=== DESCRIPTION OF THE TASK ===
Report back every line of the entries that contains "popcount", exactly as written.

=== RECORD SET ===
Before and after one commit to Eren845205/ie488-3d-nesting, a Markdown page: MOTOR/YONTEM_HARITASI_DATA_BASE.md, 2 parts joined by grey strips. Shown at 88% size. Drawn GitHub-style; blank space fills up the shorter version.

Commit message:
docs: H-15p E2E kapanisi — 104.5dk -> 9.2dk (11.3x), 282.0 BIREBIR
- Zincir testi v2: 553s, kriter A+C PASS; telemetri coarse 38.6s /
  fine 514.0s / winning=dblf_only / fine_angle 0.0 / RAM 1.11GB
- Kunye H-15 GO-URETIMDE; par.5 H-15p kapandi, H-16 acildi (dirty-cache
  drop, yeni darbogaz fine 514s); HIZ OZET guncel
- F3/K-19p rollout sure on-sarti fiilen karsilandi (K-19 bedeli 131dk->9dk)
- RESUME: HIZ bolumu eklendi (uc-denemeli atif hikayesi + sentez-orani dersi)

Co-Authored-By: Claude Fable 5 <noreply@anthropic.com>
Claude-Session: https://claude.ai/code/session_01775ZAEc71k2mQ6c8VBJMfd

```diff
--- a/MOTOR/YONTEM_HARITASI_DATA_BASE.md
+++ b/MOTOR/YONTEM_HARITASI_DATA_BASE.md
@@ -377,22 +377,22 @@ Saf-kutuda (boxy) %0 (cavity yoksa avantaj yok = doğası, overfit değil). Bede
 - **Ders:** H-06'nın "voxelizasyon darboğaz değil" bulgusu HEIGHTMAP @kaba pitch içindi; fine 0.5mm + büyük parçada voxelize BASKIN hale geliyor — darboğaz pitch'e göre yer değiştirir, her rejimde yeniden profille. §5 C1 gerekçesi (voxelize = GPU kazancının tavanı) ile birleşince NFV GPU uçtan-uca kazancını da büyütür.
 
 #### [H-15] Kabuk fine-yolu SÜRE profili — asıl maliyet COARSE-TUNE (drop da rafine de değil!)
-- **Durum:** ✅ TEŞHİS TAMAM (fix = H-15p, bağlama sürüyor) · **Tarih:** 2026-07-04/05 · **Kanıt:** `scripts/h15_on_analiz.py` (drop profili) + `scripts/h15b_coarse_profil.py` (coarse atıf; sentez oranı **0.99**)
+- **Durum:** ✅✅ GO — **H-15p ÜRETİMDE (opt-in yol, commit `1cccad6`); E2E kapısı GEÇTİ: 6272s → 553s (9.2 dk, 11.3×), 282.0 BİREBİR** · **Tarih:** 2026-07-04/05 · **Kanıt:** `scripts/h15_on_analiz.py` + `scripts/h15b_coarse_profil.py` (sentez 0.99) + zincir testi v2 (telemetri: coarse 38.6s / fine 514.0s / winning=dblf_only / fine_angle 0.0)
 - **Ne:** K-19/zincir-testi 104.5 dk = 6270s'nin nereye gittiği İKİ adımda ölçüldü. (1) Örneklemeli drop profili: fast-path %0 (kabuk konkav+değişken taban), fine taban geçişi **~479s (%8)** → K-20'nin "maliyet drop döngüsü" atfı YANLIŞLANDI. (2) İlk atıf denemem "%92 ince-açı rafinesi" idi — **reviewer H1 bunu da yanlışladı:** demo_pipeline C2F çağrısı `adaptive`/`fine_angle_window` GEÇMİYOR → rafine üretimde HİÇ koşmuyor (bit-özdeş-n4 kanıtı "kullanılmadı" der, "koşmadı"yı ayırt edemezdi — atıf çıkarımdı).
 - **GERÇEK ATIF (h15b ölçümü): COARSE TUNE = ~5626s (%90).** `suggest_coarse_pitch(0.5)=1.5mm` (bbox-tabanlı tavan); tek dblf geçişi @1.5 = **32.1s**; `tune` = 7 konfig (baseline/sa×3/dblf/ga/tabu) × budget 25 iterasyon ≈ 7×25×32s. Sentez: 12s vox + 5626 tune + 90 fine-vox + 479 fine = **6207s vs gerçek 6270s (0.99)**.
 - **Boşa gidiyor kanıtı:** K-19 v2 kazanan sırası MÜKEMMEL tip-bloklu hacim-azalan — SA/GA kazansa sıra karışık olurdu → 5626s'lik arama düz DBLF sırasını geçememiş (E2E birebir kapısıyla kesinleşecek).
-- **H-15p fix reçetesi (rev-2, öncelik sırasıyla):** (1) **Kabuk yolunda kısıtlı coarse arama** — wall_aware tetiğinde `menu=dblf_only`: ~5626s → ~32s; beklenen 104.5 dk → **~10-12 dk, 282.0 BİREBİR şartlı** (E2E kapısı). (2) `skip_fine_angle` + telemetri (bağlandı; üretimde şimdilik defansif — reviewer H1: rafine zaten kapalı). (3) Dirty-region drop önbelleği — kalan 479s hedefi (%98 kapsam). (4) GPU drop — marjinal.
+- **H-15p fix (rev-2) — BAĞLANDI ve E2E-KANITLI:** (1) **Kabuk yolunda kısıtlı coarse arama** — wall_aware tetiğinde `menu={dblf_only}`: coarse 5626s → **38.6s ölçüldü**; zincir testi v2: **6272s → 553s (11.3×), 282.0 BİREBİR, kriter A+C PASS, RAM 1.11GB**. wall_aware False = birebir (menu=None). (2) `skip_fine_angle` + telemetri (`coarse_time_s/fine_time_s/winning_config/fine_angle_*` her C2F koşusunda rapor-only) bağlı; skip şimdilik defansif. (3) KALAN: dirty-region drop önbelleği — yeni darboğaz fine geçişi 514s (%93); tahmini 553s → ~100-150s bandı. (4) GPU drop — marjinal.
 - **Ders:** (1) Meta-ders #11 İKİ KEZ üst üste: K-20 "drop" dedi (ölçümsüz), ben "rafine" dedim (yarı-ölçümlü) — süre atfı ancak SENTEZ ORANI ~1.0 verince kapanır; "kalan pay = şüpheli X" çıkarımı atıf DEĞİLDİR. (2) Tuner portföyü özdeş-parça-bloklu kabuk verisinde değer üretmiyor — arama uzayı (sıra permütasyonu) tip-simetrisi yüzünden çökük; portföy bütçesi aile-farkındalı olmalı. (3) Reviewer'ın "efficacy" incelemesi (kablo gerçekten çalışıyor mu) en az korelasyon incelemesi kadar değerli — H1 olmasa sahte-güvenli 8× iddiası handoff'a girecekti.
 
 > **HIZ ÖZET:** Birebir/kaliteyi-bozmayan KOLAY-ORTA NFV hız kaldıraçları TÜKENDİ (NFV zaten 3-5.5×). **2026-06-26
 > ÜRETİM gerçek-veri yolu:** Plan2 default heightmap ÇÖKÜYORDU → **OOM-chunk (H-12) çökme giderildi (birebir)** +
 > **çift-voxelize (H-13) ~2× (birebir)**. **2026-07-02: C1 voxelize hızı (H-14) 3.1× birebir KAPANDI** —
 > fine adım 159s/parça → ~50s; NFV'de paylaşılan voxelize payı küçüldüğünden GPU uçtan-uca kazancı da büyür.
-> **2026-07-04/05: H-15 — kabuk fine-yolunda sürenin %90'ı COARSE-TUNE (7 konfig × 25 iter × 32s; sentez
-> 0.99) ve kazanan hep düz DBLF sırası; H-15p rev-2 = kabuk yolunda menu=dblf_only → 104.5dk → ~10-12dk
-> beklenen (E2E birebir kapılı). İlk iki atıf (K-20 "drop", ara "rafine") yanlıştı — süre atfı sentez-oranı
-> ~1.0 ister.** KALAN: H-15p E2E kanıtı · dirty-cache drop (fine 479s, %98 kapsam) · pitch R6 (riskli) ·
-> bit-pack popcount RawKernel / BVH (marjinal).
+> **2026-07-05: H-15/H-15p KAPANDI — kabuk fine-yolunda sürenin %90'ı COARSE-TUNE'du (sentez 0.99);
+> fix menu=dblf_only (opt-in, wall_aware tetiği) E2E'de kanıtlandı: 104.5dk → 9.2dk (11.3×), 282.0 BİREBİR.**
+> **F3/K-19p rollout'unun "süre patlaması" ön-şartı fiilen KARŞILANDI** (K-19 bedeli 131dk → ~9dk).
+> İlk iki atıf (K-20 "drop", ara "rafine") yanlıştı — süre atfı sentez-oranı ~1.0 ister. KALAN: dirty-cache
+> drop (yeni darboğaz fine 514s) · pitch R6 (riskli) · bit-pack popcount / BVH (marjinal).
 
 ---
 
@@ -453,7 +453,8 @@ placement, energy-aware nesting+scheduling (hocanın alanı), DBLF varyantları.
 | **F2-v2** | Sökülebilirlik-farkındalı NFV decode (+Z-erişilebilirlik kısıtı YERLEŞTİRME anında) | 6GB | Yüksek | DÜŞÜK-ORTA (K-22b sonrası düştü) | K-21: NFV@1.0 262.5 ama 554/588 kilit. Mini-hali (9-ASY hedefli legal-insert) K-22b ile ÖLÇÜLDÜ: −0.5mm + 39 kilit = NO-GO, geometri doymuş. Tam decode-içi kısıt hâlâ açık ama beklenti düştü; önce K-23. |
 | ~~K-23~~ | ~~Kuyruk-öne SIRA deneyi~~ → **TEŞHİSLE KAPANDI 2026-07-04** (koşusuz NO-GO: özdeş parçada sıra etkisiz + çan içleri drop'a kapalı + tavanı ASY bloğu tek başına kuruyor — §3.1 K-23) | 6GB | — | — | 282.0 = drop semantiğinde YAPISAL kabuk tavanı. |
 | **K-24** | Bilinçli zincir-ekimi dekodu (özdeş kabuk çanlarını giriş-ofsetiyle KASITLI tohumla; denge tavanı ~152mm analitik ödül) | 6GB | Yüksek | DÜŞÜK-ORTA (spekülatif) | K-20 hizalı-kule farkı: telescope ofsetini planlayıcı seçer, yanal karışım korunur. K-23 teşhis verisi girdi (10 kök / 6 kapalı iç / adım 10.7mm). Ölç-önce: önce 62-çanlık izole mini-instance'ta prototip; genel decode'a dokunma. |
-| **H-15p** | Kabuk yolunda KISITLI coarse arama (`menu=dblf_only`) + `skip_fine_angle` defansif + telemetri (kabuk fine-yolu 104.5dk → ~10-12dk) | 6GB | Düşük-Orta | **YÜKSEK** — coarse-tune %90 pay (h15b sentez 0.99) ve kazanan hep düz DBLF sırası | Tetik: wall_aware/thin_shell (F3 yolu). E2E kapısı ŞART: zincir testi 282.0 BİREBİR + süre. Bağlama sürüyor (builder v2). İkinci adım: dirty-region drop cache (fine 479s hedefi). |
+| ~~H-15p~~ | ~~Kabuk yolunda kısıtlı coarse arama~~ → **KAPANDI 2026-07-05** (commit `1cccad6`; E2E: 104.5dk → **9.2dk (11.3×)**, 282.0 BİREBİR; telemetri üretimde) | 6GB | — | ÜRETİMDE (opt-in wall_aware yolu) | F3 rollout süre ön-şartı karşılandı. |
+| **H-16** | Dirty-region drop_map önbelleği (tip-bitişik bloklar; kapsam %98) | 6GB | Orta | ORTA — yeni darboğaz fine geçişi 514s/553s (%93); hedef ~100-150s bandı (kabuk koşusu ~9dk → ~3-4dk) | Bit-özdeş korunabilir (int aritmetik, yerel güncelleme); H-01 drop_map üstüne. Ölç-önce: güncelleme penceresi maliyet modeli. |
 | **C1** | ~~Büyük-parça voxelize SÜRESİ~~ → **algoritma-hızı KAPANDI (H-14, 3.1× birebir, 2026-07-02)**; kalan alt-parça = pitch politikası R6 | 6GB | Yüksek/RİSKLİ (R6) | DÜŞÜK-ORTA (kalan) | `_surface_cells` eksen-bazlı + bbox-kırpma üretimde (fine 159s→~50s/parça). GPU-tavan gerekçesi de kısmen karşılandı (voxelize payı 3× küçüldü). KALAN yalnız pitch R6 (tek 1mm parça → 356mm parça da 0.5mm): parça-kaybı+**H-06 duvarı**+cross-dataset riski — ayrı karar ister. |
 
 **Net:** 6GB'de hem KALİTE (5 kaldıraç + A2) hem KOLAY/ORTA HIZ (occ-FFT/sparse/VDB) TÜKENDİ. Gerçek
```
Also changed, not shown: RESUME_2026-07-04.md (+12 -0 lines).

=== TASK OUTPUT ===
-> bit-pack popcount RawKernel / BVH (marjinal).
+> drop (yeni darboğaz fine 514s) · pitch R6 (riskli) · bit-pack popcount / BVH (marjinal).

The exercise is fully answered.